Ian Buruma, born in The Netherlands, studied Chinese and Japanese culture, lived in Japan from 1975 to 1981 and lives now as a writer in New York.
The book, published in 2018, is a reflection on the time 1975-81 when Ian Buruma lived in Tokyo, first as a student of Japanese cinema at the Nihon University and then working as a film reviewer, photographer and documentary filmmaker. On one hand it is a review of the cultural scene in Tokyo of the 1970s and in particular a detailed description of several performance and dance groups where Ian Buruma was a member.
Maro Akaji founded the Dairakudakan Temputenshiki, a Butoh dance group. Butoh is a style of performance or dance that puts the body in the center of expression. Butoh was developed in Japan after world war II, based on traditional Japanese dance styles and as a reaction against the Japanese dance scene then, which was seen as imitating the West.
In a similar tradition, Kara Juro was the founder of the Situation Theater and Ian Buruma became a member and actor in that group. The relations within the group were very tight, charatcerized by “wetness”:
The Japanese have an expression for human relations that are sticky with the mutual obligations and dependencies of the collective life. They use the English word "wet". Traditional Japanese Family relations are "wet". Yakuza gangs are "wet". Behavior that is more detached, more individualistic, often associated with a Western way of life, is "dry". Terayama Suji was "dry". Kara was most definitely "wet". (Page 147)
Obviously, Ian Buruma enjoyed being part of this “wet” culture:
Despite the morbidity of their art, Maro and his troupe were enormous fun to be with. We would talk through the night about dance, culture, sex, and literature, while consuming huge amounts of alcohol." (Page 125)

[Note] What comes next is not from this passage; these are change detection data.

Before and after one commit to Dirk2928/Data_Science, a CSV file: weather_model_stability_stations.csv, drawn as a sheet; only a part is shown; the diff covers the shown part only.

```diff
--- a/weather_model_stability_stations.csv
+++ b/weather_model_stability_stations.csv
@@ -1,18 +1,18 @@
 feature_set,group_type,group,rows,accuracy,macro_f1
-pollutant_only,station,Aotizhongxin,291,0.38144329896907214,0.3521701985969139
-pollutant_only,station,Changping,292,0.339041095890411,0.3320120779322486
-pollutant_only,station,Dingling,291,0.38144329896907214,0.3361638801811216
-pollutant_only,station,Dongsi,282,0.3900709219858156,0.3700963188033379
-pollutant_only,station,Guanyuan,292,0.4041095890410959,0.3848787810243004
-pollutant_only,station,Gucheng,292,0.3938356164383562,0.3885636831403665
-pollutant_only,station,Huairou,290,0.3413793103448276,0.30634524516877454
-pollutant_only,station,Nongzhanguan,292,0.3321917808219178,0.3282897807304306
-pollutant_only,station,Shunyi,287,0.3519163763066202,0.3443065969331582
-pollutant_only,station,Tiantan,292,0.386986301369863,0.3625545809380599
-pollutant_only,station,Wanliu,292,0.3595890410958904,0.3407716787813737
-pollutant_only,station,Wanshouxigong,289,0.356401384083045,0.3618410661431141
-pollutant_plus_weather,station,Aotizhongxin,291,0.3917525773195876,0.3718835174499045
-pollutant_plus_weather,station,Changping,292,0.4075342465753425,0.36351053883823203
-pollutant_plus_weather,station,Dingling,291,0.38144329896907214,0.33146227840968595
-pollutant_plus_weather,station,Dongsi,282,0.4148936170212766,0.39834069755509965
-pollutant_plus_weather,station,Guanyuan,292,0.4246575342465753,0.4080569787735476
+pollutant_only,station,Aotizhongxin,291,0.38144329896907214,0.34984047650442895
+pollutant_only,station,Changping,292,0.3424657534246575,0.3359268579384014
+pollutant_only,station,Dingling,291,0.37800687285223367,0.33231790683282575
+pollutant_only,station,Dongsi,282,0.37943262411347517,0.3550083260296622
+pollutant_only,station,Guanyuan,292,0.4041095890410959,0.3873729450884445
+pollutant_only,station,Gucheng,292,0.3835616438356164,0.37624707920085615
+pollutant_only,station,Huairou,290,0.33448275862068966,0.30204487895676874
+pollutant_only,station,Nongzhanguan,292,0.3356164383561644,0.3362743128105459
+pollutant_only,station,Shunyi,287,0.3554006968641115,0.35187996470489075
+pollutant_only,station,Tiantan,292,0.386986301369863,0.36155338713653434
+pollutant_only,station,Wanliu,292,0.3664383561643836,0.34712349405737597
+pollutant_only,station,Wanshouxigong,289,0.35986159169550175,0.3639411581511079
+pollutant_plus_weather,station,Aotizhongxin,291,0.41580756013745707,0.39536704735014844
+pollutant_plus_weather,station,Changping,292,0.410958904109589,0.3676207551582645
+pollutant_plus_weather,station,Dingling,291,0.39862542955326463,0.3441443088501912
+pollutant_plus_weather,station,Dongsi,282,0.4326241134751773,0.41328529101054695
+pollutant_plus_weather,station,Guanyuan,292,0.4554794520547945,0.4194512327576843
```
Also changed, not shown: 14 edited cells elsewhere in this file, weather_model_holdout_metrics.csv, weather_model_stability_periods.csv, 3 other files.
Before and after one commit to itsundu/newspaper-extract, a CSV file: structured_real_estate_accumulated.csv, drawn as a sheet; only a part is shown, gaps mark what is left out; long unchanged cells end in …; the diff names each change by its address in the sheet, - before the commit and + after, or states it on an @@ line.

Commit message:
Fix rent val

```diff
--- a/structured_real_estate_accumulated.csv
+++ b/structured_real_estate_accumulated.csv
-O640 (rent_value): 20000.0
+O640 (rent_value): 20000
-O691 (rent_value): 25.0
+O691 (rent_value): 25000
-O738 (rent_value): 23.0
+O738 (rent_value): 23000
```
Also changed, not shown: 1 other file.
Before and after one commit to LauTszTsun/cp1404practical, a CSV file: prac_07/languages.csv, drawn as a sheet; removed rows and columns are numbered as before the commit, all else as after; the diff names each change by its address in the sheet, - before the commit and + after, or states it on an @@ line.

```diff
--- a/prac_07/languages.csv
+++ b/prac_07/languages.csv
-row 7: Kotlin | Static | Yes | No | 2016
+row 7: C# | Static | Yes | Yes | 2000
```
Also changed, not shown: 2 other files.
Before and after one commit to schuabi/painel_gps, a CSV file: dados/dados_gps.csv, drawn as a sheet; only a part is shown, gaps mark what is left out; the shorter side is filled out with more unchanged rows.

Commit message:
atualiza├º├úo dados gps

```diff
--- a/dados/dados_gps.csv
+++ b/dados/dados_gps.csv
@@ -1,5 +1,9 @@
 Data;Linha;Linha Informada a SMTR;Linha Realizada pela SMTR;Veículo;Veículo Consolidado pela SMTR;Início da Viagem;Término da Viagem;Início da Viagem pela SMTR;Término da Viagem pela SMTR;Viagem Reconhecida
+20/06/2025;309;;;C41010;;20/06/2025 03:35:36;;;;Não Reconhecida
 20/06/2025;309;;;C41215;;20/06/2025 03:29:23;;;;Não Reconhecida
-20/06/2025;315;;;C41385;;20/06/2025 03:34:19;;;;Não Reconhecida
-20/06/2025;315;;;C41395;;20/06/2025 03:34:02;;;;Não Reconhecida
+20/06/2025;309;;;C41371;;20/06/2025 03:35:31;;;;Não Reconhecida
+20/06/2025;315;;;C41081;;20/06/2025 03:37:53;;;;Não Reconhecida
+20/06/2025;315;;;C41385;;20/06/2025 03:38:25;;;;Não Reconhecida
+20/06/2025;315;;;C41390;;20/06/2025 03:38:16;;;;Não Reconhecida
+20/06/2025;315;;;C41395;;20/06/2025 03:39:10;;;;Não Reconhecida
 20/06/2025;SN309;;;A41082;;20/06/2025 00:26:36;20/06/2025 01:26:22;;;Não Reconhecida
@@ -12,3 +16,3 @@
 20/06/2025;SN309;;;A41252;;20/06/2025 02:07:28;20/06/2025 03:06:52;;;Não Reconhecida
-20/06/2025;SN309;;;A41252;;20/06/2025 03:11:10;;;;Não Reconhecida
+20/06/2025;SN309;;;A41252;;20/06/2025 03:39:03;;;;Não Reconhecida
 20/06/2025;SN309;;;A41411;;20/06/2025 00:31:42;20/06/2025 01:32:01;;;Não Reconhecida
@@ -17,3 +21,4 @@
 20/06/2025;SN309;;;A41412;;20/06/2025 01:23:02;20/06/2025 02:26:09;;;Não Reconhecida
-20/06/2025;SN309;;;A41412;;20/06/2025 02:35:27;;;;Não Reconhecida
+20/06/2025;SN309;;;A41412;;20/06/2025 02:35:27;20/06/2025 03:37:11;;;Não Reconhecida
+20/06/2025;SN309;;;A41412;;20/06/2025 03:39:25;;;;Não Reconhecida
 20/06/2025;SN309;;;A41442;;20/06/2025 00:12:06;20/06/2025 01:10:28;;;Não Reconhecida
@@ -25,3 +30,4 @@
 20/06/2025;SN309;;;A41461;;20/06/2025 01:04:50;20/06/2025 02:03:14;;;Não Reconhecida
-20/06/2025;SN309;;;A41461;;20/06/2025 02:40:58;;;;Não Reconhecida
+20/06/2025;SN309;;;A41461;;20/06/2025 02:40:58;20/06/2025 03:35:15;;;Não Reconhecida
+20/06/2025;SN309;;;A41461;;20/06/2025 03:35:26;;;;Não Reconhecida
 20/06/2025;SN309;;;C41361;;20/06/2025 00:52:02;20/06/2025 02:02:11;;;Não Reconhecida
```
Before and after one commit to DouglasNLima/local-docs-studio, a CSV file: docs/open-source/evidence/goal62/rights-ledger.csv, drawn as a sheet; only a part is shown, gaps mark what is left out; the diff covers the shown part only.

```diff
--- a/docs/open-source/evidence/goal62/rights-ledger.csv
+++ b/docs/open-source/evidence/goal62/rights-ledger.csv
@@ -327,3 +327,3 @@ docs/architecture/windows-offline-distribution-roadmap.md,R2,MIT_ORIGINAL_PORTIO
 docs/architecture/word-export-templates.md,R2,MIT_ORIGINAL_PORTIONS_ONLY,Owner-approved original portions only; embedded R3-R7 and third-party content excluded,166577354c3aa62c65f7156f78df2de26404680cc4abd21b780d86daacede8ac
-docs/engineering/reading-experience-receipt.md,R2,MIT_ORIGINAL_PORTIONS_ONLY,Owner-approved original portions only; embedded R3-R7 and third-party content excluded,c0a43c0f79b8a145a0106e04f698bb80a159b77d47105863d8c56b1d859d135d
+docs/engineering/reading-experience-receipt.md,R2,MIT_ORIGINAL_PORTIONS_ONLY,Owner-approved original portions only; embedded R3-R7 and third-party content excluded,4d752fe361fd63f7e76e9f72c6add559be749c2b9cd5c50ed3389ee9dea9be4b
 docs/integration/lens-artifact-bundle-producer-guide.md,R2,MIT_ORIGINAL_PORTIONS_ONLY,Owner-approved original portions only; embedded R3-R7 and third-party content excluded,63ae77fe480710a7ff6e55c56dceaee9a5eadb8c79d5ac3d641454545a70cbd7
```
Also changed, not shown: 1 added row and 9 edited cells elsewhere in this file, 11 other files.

The book dives into those very special sub-cultures of dance groups, film makers, photographers, tattoo makers, and other artists of Japan in the 1970s, just as Ian Buruma did when he moved to Tokyo after his studies of Chinese Literature in Leiden, eager to understand and immerse into that culture.
On the other hand, the book is also a constant reflection on what it is to be a Western foreigner in Japan, a “privileged gaijin”. Even though Ian Buruma obviously tried very hard to become Japanese, he eventually realized that a gajin always remains a gaijin not matter how well he or she speaks the native language. He notes, that the provileg of the gajin is real because it is easy to confuse rarity with being special, even superior, and it is perfectly possible to live a content live in Japan. But it seems to be impossible to fully erase the dividing lines.
For those reasons Iam Buruma leaves Japan to live in London, and later in New York, as writer, historian and editor. In 2017 he became editor if the New York Review of Books, which he left a year later amid a controversy about his decision to publish an essay by the Canadian talk show host Jian Ghomeshi, who was acquitted in 2016 of one count of choking and four counts of sexual assault, after over 20 women complained either to the police or in the media.
(AJ December 2020)